The McCoy ranch uses solar panels to heat its buildings, and McCoy's father, Brian, is working on developing a hydroponic barley fodder box system that will use just a fraction of the water that traditional barley growing methods consume. The barley fodder box is a recycled boxcar that is filled with shelves of barley sprouts. This allows the farmer to regulate temperature, humidity and other variables (it is similar to the technology some marijuana growers use in states where cannabis is legal). The elder McCoy is experimenting with multi-colored UV lights over the barley, because plants react differently to each of the color wavelengths.
"That's why I got into this," Alex said. "If it wasn't helping the environment, I wouldn't be doing it."
When the McCoys bought their ranch in 2013, there were just a couple of buildings and a large tract of farmland. Now there are over 100 ostriches, an egg incubation system and the barley fodder box. Currently, they are working to fulfill meat orders for the Kickstarter donors who helped fund the project, but they hope to start selling meat to stores and restaurants within the next year.

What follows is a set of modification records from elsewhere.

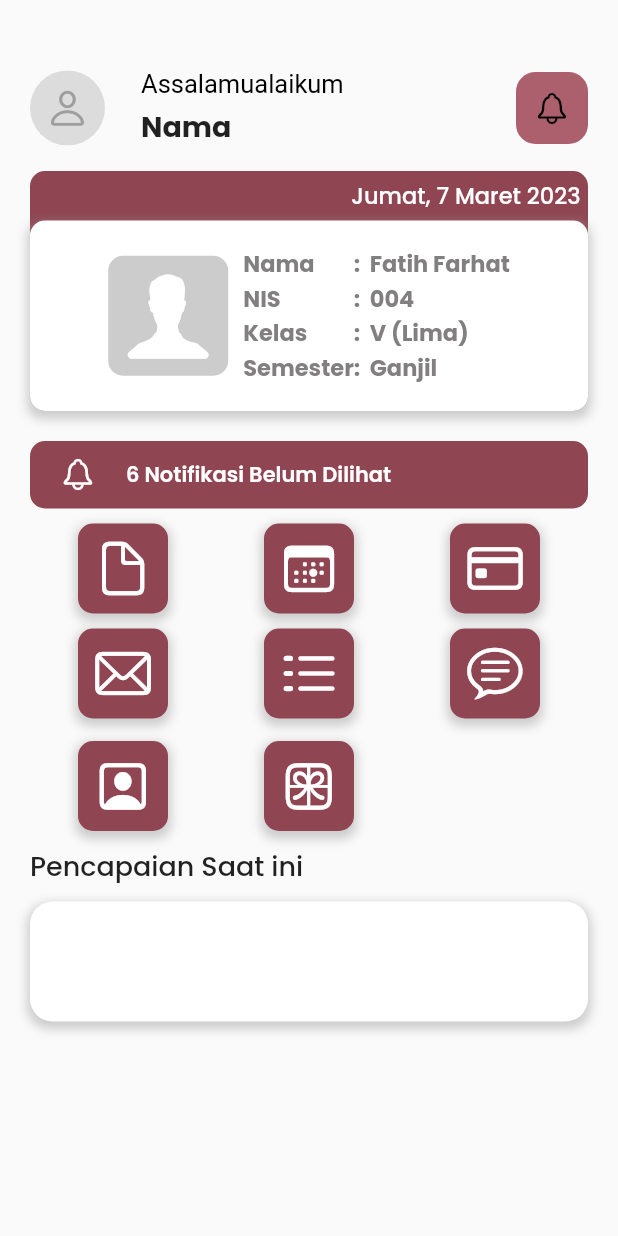
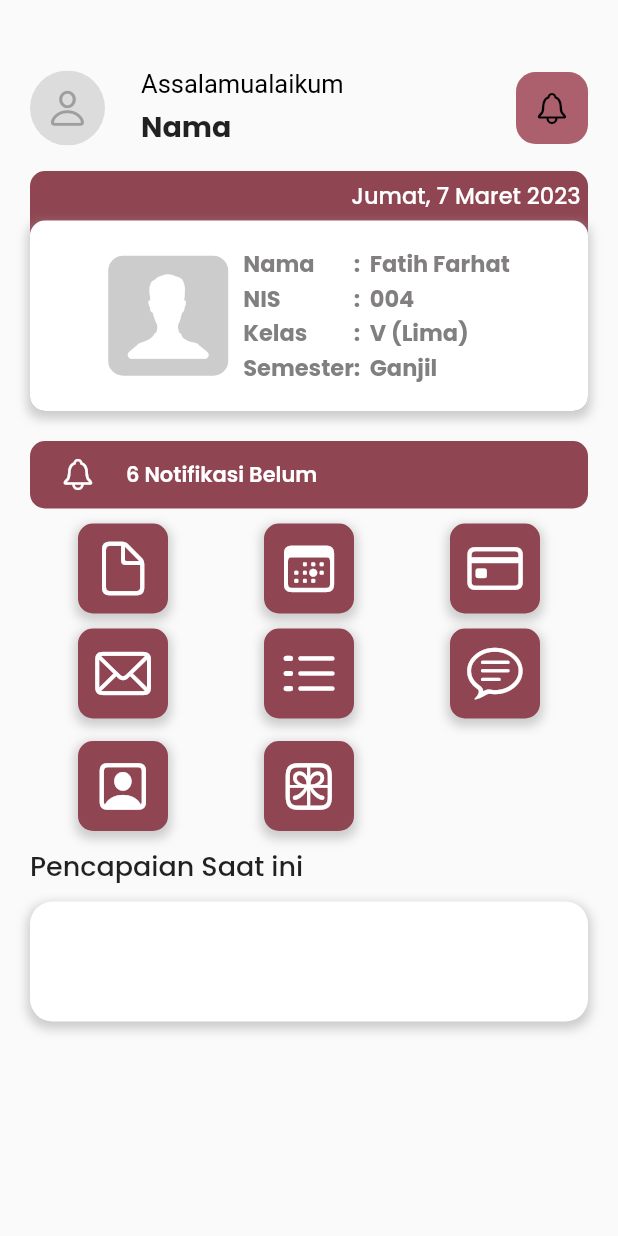
Before and after one commit to MNafii/ummar, a Flutter app: the Dashboard screen opened directly, on a phone screen of 412 x 824 dp. Run offline on Flutter 3.47's test engine with Material 2 defaults, Android fonts, the phone set to English and light mode, and no system bars; our stand-ins replace google_fonts, syncfusion_flutter_charts.

Commit message:
saya nafi

```diff
--- a/tauhidz/lib/app/modules/dashboard/dashboard.dart
+++ b/tauhidz/lib/app/modules/dashboard/dashboard.dart
@@ -242,7 +242,7 @@ class Dashboard extends StatelessWidget {
                   width: 20,
                 ),
                 Text(
-                  '6 Notifikasi Belum Dilihat',
+                  '6 Notifikasi Belum',
                   style: GoogleFonts.poppins(
                     color: Colors.white,
                     fontSize: 14,
```
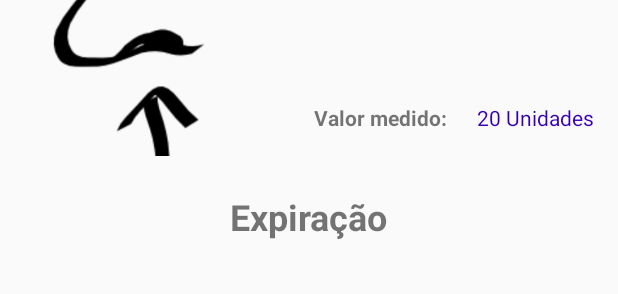
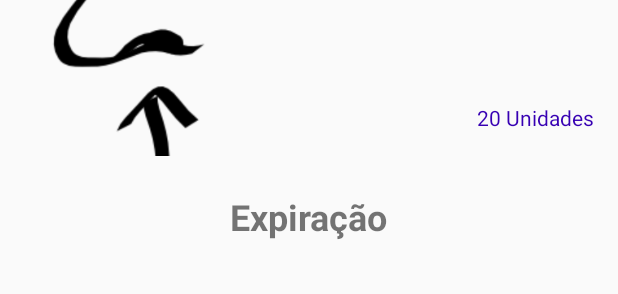
Before and after one commit to PauloCamargos/biomedical-instrumentation-2, an Android app: the layout activity_calibracao.xml on its own in the app's theme, with its tools: preview values and no code run, on a phone screen of 412 x 824 dp. Shown: the part 327-621 px from the top of the screen. Run offline under Robolectric (Android 15) with nearby library versions, the phone set to English and light mode, and no system bars.

Commit message:
funcionando grafico

```diff
--- a/ApneiaMonitor/app/src/main/res/layout/activity_calibracao.xml
+++ b/ApneiaMonitor/app/src/main/res/layout/activity_calibracao.xml
@@ -70,20 +70,20 @@
         app:layout_constraintTop_toBottomOf="@+id/label_expiracao"
         app:srcCompat="@drawable/exhale" />
 
-    <TextView
-        android:id="@+id/label_inspiracao_medido"
-        android:layout_width="wrap_content"
-        android:layout_height="wrap_content"
-        android:layout_marginStart="12dp"
-        android:layout_marginLeft="12dp"
-        android:layout_marginTop="8dp"
-        android:layout_marginEnd="8dp"
-        android:layout_marginRight="8dp"
-        android:text="@string/label_valor_medido"
-        android:textStyle="bold"
-        app:layout_constraintEnd_toStartOf="@+id/textView7"
-        app:layout_constraintStart_toEndOf="@+id/imageView"
-        app:layout_constraintTop_toBottomOf="@+id/text_inpiracao_instrucao" />
+    <!--<TextView-->
+        <!--android:id="@+id/label_inspiracao_medido"-->
+        <!--android:layout_width="wrap_content"-->
+        <!--android:layout_height="wrap_content"-->
+        <!--android:layout_marginStart="12dp"-->
+        <!--android:layout_marginLeft="12dp"-->
+        <!--android:layout_marginTop="8dp"-->
+        <!--android:layout_marginEnd="8dp"-->
+        <!--android:layout_marginRight="8dp"-->
+        <!--android:text="@string/label_valor_medido"-->
+        <!--android:textStyle="bold"-->
+        <!--app:layout_constraintEnd_toStartOf="@+id/textView7"-->
+        <!--app:layout_constraintStart_toEndOf="@+id/imageView"-->
+        <!--app:layout_constraintTop_toBottomOf="@+id/text_inpiracao_instrucao" />-->
 
     <TextView
         android:id="@+id/label_respiracao_medido"
```
Also changed, not shown: ApneiaMonitor/app/src/main/AndroidManifest.xml (+4 -12 lines), ApneiaMonitor/app/src/main/java/com/ib1/apneiamonitor/MainActivity.java (+6 -6 lines), ApneiaMonitor/app/src/main/res/menu/bottom_nav_menu.xml (+4 -4 lines).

And yet, it won't be the first time a hopeful rancher has tried to sell ostrich to American consumers.
There has been a market for ostrich products in the US since the 1880s, when the first ostriches embarked on a voyage to the New World. Feathers were fashionable at the time, and trendy women wore ostrich feathers on their hats and dresses.
The market spiked in the late 1980s and early 1990s, when ostrich meat was marketed as a healthier alternative to beef. Investors started selling the birds to farmers with promises of a soon-to-be-booming demand for ostrich meat. Speculators sold birds for high margins, sometimes without ever seeing the birds. Eggs sold for hundreds of dollars, without any guarantee they would hatch. With a high demand for live breeding birds and a low supply from sellers, the price of live ostriches skyrocketed.
"If you buy a bird for $10,000, and you can only make $3,000 from slaughtering it, it doesn't make any sense to slaughter," Alex said. Since a retail market was never established, the ostrich industry imploded. People who bought the birds as part of a "get-rich-quick" scheme ended up without a viable plan to sustain their ostrich farms. Although modern farmers have learned from the mistakes of the past and are making efforts to prevent a similar situation, there are still plenty of challenges.
Convincing consumers to switch from beef to ostrich might be the biggest. The McCoys have been working hard to spread the word, but sometimes it's difficult.
"Americans love beef," McCoy said.
While the transition might take time, Boyd Clark of the American Ostrich Association believes that people are more willing to try ostrich than they were 20 years ago.
"What has changed is the palate of the consumer," Clark said. "They are more willing to try new, novel foods for health reasons that 20 years ago probably weren't as big of a concern."
According to Clark, most people who try ostrich enjoy it. For that reason, when stores start selling ostrich burgers or steaks they often set up sampling booths so people can try it out before they buy it. Another challenge to getting the meat into stores is a simple lack of birds.
"Right now there is a big demand for the meat. There's not enough of it being produced to meet the demand," Clark said.
According to a study by Dr. Joan S. Jefferey of Texas A&M, in 2008 there were between 40,000 and 60,000 ostriches in the US. She estimated that a slaughterhouse would need to "handle 200,000 ostriches annually to operate economically."
In the meantime, the McCoy family will be carefully tending their flock and prepping their ranch for what they hope is high demand. This could finally be the era of ostrich burgers, ostrich filet mignon and—since a single ostrich egg is the equivalent of two dozen chicken eggs—ostrich-sized omelets.